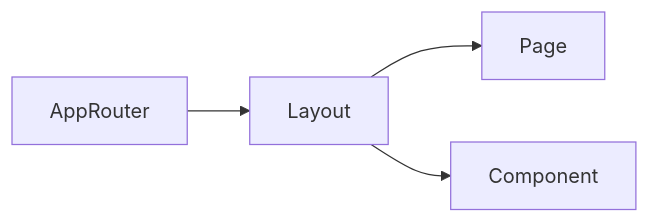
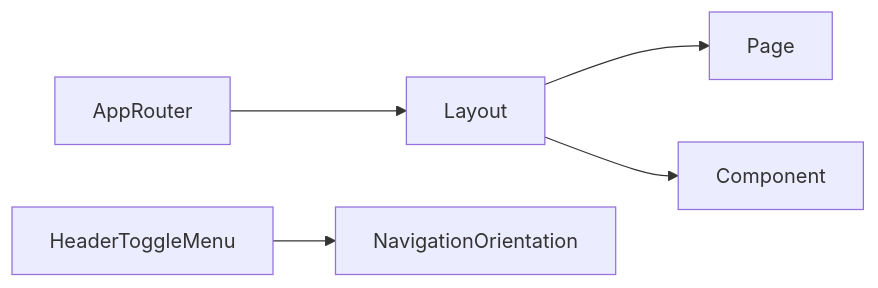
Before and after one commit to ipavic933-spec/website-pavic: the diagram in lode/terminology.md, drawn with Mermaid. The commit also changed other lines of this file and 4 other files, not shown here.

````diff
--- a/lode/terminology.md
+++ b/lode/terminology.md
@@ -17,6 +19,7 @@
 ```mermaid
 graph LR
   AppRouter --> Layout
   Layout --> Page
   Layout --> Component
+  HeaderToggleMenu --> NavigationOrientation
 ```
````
...
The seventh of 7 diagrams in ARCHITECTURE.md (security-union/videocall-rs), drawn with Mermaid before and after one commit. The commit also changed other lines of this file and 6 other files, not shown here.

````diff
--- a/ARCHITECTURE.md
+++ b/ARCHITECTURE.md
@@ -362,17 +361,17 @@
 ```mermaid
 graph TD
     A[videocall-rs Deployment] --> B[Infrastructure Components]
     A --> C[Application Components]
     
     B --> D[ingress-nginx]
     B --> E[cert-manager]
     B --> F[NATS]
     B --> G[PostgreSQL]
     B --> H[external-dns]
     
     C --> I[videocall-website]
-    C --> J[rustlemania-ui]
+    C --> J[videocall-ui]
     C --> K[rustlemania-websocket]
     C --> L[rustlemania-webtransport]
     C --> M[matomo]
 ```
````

[To do]:
If a line in the listing contains "Components", it counts. Say how many lines count, with no other words.

[Completed exercise]:
2